RECORDS TO PROCESS –
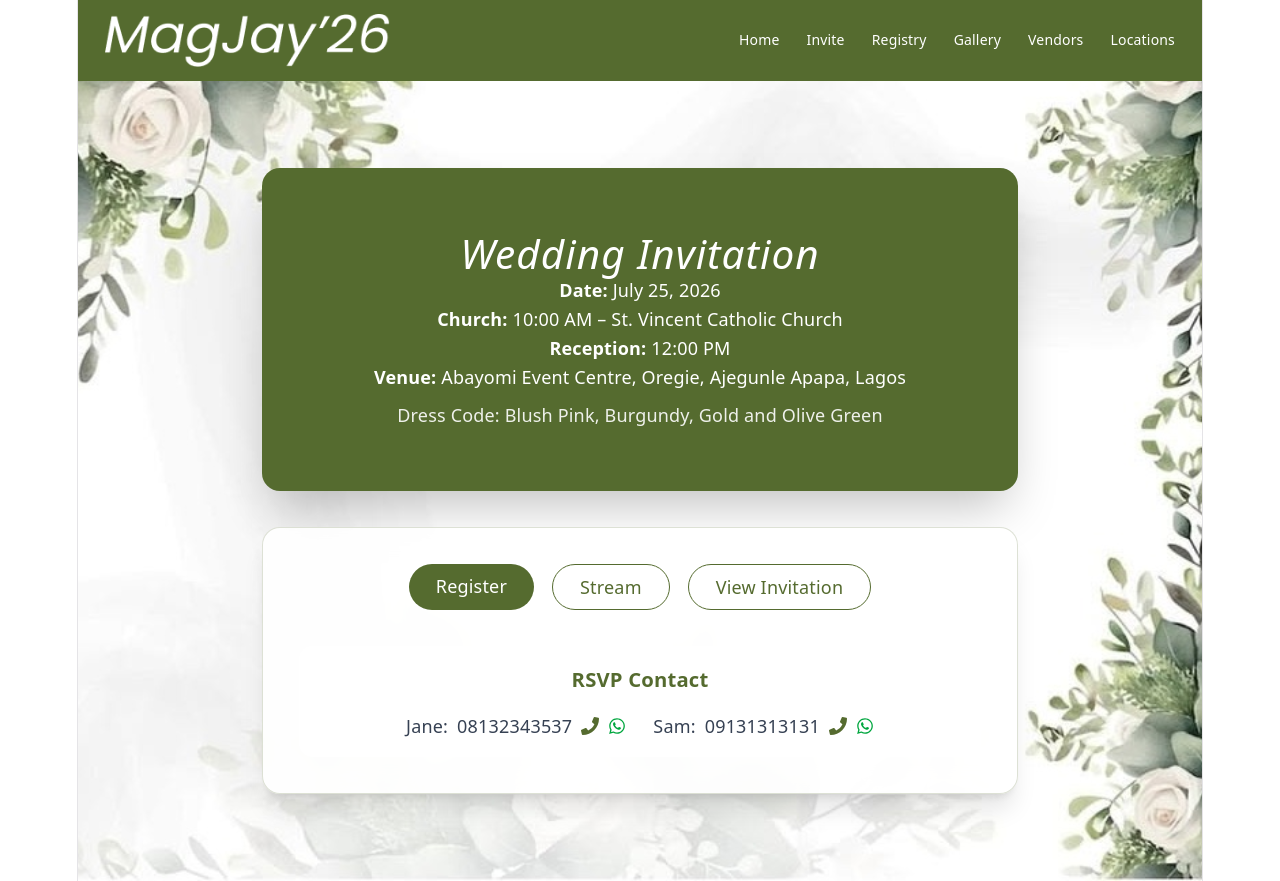
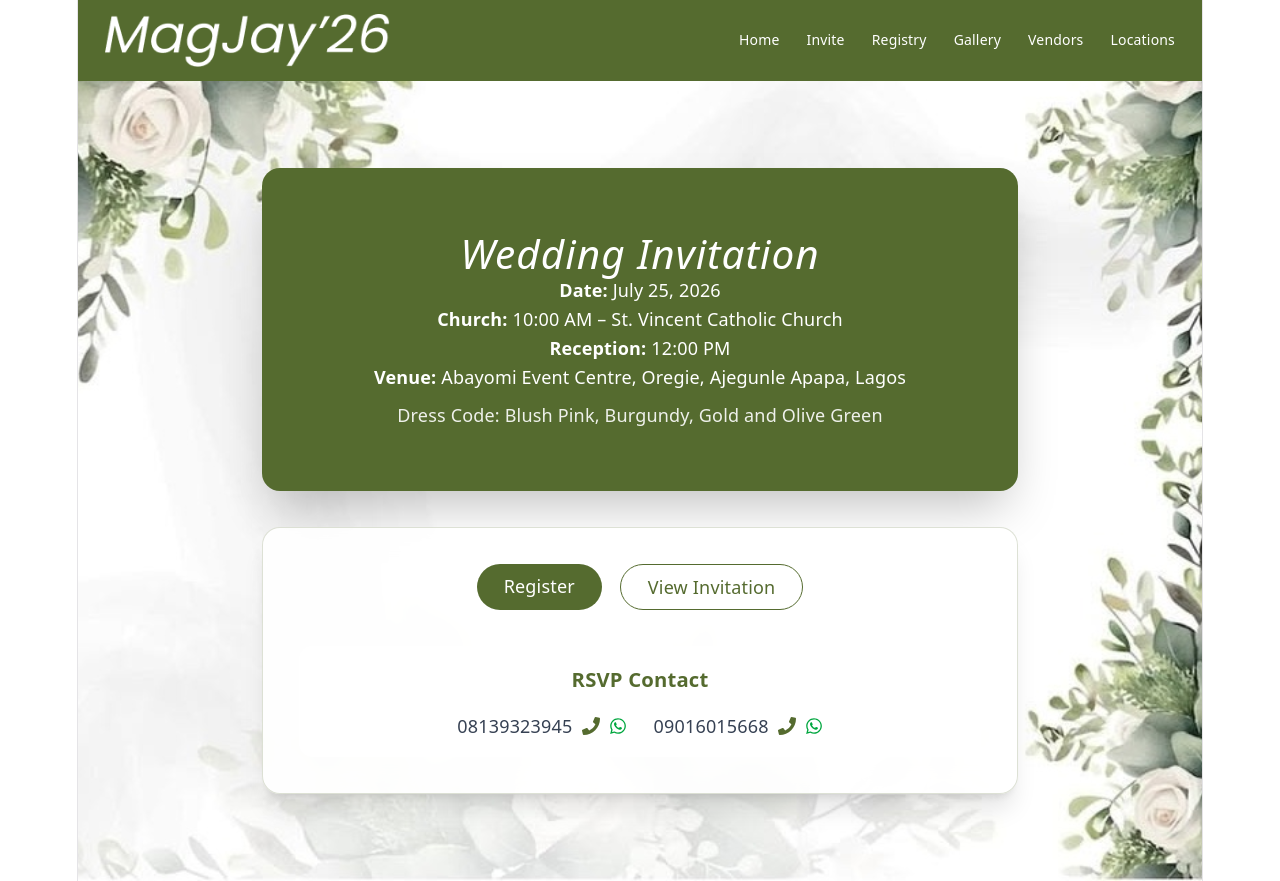
Before and after one commit to UjahCollins/magjay, a React (Vite) app: page /invite in a window 1280 px wide. Built offline with nearby package versions, Linux system fonts and the light colour scheme.

Commit message:
first commit

```diff
--- a/src/pages/Invite.tsx
+++ b/src/pages/Invite.tsx
@@ -1,10 +1,10 @@
 import { FaPhone, FaWhatsapp } from "react-icons/fa";
+import invitationImage from "../assets/12.jpeg";
 
 const Invite = () => {
   const openInvitation = () => {
-    const inviteUrl = "/invitation.jpg"; // put in public folder
+    const newWindow = window.open(invitationImage, "_blank");
 
-    const newWindow = window.open(inviteUrl, "_blank");
     if (newWindow) {
       newWindow.focus();
     }
@@ -57,15 +57,7 @@ const Invite = () => {
             Register
           </a>
 
-          {/* Stream (YouTube) */}
-          <a
-            href="https://youtube.com"
-            target="_blank"
-            rel="noreferrer"
-            className="border border-[#556B2F] text-[#556B2F] px-6 py-2 rounded-full hover:bg-[#556B2F] hover:text-white transition"
-          >
-            Stream
-          </a>
+
 
           {/* View Invitation */}
           <button
@@ -88,15 +80,14 @@ const Invite = () => {
 
             {/* Jane */}
             <div className="flex items-center justify-center gap-2 w-full md:w-auto">
-              <p className="font-medium">Jane:</p>
-              <span>08132343537</span>
+              <span>08139323945</span>
 
-              <a href="tel:08132343537" className="text-[#556B2F]">
+              <a href="tel:08139323945" className="text-[#556B2F]">
                 <FaPhone />
               </a>
 
               <a
-                href="https://wa.me/2348132343537"
+                href="https://wa.me/08139323945"
                 target="_blank"
                 rel="noreferrer"
                 className="text-green-600"
@@ -107,15 +98,14 @@ const Invite = () => {
 
             {/* Sam */}
             <div className="flex items-center justify-center gap-2 w-full md:w-auto">
-              <p className="font-medium">Sam:</p>
-              <span>09131313131</span>
+              <span>09016015668</span>
 
-              <a href="tel:09131313131" className="text-[#556B2F]">
+              <a href="tel:09016015668" className="text-[#556B2F]">
                 <FaPhone />
               </a>
 
               <a
-                href="https://wa.me/2349131313131"
+                href="https://wa.me/09016015668"
                 target="_blank"
                 rel="noreferrer"
                 className="text-green-600"
--- a/src/pages/Registry.tsx
+++ b/src/pages/Registry.tsx
@@ -1,5 +1,5 @@
 import pot from '../assets/pot.jpg'
-import macbook from '../assets/macbook.avif'
+import washing from '../assets/wash.jpg'
 import blender from '../assets/Blender.jpg'
 import book from '../assets/marriage.png'
 
@@ -106,7 +106,7 @@ const Registry = () => {
     <p className="font-semibold text-[#556B2F]">Blender</p>
 
     <a
-      href="https://buy-link.com"
+      href="https://www.jumia.com.ng/silver-crest-germany-powerful-blender8500-watts-2cups-400401346.html"
       target="_blank"
       rel="noreferrer"
       className="text-sm text-white bg-[#556B2F] px-4 py-2 rounded-full inline-block hover:opacity-90 transition"
@@ -123,18 +123,18 @@ const Registry = () => {
   {/* IMAGE (60% WIDTH CONTROLLED) */}
   <div className="w-[60%] h-36 bg-gray-50 overflow-hidden rounded-lg">
     <img
-      src={macbook}
-      alt="Blender"
+      src={washing}
+      alt="washing maachine"
       className="w-full h-full object-cover hover:scale-105 transition duration-300"
     />
   </div>
 
   {/* TEXT SECTION */}
   <div className="text-center space-y-2">
-    <p className="font-semibold text-[#556B2F]">macBook</p>
+    <p className="font-semibold text-[#556B2F]">Washing Machine</p>
 
     <a
-      href="https://buy-link.com"
+      href="https://www.jumia.com.ng/hisense-front-load-washing-machine-6-kg-smart-control-silver-wm-6010-419671948.html?utm_source=PMAX&utm_medium=Paid&utm_campaign=NG_P-max-RC_Excluding_Brands&gad_source=1&gad_campaignid=22785216148&gbraid=0AAAAACeJlnNrnPQcjfJyOR7FKRQX_GTwS&gclid=CjwKCAjw6MPRBhBTEiwAd-7MrxA5flkhyCDXCf_r0Uea06peMosXupo2NPxr4GdWUNMmiZuNnIz9bRoCRl8QAvD_BwE"
       target="_blank"
       rel="noreferrer"
       className="text-sm text-white bg-[#556B2F] px-4 py-2 rounded-full inline-block hover:opacity-90 transition"
@@ -162,7 +162,7 @@ const Registry = () => {
     <p className="font-semibold text-[#556B2F]">Non sticky Pot</p>
 
     <a
-      href="https://buy-link.com"
+      href="https://www.jumia.com.ng/a-sets-of-4-non-sticky-pots.-generic-mpg6418218.html"
       target="_blank"
       rel="noreferrer"
       className="text-sm text-white bg-[#556B2F] px-4 py-2 rounded-full inline-block hover:opacity-90 transition"
--- a/src/pages/Vendors.tsx
+++ b/src/pages/Vendors.tsx
@@ -33,8 +33,8 @@ const Vendors = () => {
 
           {/* Live Streaming */}
           <div className="p-4 border rounded-xl">
-            <p className="font-semibold text-[#556B2F]">Live Streaming</p>
-            <p>Rtmediang</p>
+            <p className="font-semibold text-[#556B2F]">Event Planner</p>
+            <p>Unusual Dimensions</p>
           </div>
 
           {/* Hair Vendor */}
@@ -59,14 +59,9 @@ const Vendors = () => {
           {/* Cake / Small Chops */}
           <div className="p-4 border rounded-xl">
             <p className="font-semibold text-[#556B2F]">Cake / Small Chops</p>
-            <p>Peachanters</p>
+            <p>iCakesntreats</p>
           </div>
 
-          {/* Event Planner */}
-          <div className="p-4 border rounded-xl md:col-span-2">
-            <p className="font-semibold text-[#556B2F]">Event Planner</p>
-            <p> Unusual Dimensions </p>
-          </div>
 
         </div>
       </div>
```
Also changed, not shown: src/assets/wash.jpg (added).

THE PROBLEM – Without including a single picture, restate all of the data word for word.

RESULT BELOW –
Before and after one commit to UjahCollins/magjay, a React (Vite) app: page /invite in a window 1280 px wide. Built offline with nearby package versions, Linux system fonts and the light colour scheme.

Commit message:
first commit

```diff
--- a/src/pages/Invite.tsx
+++ b/src/pages/Invite.tsx
@@ -1,10 +1,10 @@
 import { FaPhone, FaWhatsapp } from "react-icons/fa";
+import invitationImage from "../assets/12.jpeg";
 
 const Invite = () => {
   const openInvitation = () => {
-    const inviteUrl = "/invitation.jpg"; // put in public folder
+    const newWindow = window.open(invitationImage, "_blank");
 
-    const newWindow = window.open(inviteUrl, "_blank");
     if (newWindow) {
       newWindow.focus();
     }
@@ -57,15 +57,7 @@ const Invite = () => {
             Register
           </a>
 
-          {/* Stream (YouTube) */}
-          <a
-            href="https://youtube.com"
-            target="_blank"
-            rel="noreferrer"
-            className="border border-[#556B2F] text-[#556B2F] px-6 py-2 rounded-full hover:bg-[#556B2F] hover:text-white transition"
-          >
-            Stream
-          </a>
+
 
           {/* View Invitation */}
           <button
@@ -88,15 +80,14 @@ const Invite = () => {
 
             {/* Jane */}
             <div className="flex items-center justify-center gap-2 w-full md:w-auto">
-              <p className="font-medium">Jane:</p>
-              <span>08132343537</span>
+              <span>08139323945</span>
 
-              <a href="tel:08132343537" className="text-[#556B2F]">
+              <a href="tel:08139323945" className="text-[#556B2F]">
                 <FaPhone />
               </a>
 
               <a
-                href="https://wa.me/2348132343537"
+                href="https://wa.me/08139323945"
                 target="_blank"
                 rel="noreferrer"
                 className="text-green-600"
@@ -107,15 +98,14 @@ const Invite = () => {
 
             {/* Sam */}
             <div className="flex items-center justify-center gap-2 w-full md:w-auto">
-              <p className="font-medium">Sam:</p>
-              <span>09131313131</span>
+              <span>09016015668</span>
 
-              <a href="tel:09131313131" className="text-[#556B2F]">
+              <a href="tel:09016015668" className="text-[#556B2F]">
                 <FaPhone />
               </a>
 
               <a
-                href="https://wa.me/2349131313131"
+                href="https://wa.me/09016015668"
                 target="_blank"
                 rel="noreferrer"
                 className="text-green-600"
--- a/src/pages/Registry.tsx
+++ b/src/pages/Registry.tsx
@@ -1,5 +1,5 @@
 import pot from '../assets/pot.jpg'
-import macbook from '../assets/macbook.avif'
+import washing from '../assets/wash.jpg'
 import blender from '../assets/Blender.jpg'
 import book from '../assets/marriage.png'
 
@@ -106,7 +106,7 @@ const Registry = () => {
     <p className="font-semibold text-[#556B2F]">Blender</p>
 
     <a
-      href="https://buy-link.com"
+      href="https://www.jumia.com.ng/silver-crest-germany-powerful-blender8500-watts-2cups-400401346.html"
       target="_blank"
       rel="noreferrer"
       className="text-sm text-white bg-[#556B2F] px-4 py-2 rounded-full inline-block hover:opacity-90 transition"
@@ -123,18 +123,18 @@ const Registry = () => {
   {/* IMAGE (60% WIDTH CONTROLLED) */}
   <div className="w-[60%] h-36 bg-gray-50 overflow-hidden rounded-lg">
     <img
-      src={macbook}
-      alt="Blender"
+      src={washing}
+      alt="washing maachine"
       className="w-full h-full object-cover hover:scale-105 transition duration-300"
     />
   </div>
 
   {/* TEXT SECTION */}
   <div className="text-center space-y-2">
-    <p className="font-semibold text-[#556B2F]">macBook</p>
+    <p className="font-semibold text-[#556B2F]">Washing Machine</p>
 
     <a
-      href="https://buy-link.com"
+      href="https://www.jumia.com.ng/hisense-front-load-washing-machine-6-kg-smart-control-silver-wm-6010-419671948.html?utm_source=PMAX&utm_medium=Paid&utm_campaign=NG_P-max-RC_Excluding_Brands&gad_source=1&gad_campaignid=22785216148&gbraid=0AAAAACeJlnNrnPQcjfJyOR7FKRQX_GTwS&gclid=CjwKCAjw6MPRBhBTEiwAd-7MrxA5flkhyCDXCf_r0Uea06peMosXupo2NPxr4GdWUNMmiZuNnIz9bRoCRl8QAvD_BwE"
       target="_blank"
       rel="noreferrer"
       className="text-sm text-white bg-[#556B2F] px-4 py-2 rounded-full inline-block hover:opacity-90 transition"
@@ -162,7 +162,7 @@ const Registry = () => {
     <p className="font-semibold text-[#556B2F]">Non sticky Pot</p>
 
     <a
-      href="https://buy-link.com"
+      href="https://www.jumia.com.ng/a-sets-of-4-non-sticky-pots.-generic-mpg6418218.html"
       target="_blank"
       rel="noreferrer"
       className="text-sm text-white bg-[#556B2F] px-4 py-2 rounded-full inline-block hover:opacity-90 transition"
--- a/src/pages/Vendors.tsx
+++ b/src/pages/Vendors.tsx
@@ -33,8 +33,8 @@ const Vendors = () => {
 
           {/* Live Streaming */}
           <div className="p-4 border rounded-xl">
-            <p className="font-semibold text-[#556B2F]">Live Streaming</p>
-            <p>Rtmediang</p>
+            <p className="font-semibold text-[#556B2F]">Event Planner</p>
+            <p>Unusual Dimensions</p>
           </div>
 
           {/* Hair Vendor */}
@@ -59,14 +59,9 @@ const Vendors = () => {
           {/* Cake / Small Chops */}
           <div className="p-4 border rounded-xl">
             <p className="font-semibold text-[#556B2F]">Cake / Small Chops</p>
-            <p>Peachanters</p>
+            <p>iCakesntreats</p>
           </div>
 
-          {/* Event Planner */}
-          <div className="p-4 border rounded-xl md:col-span-2">
-            <p className="font-semibold text-[#556B2F]">Event Planner</p>
-            <p> Unusual Dimensions </p>
-          </div>
 
         </div>
       </div>
```
Also changed, not shown: src/assets/wash.jpg (added).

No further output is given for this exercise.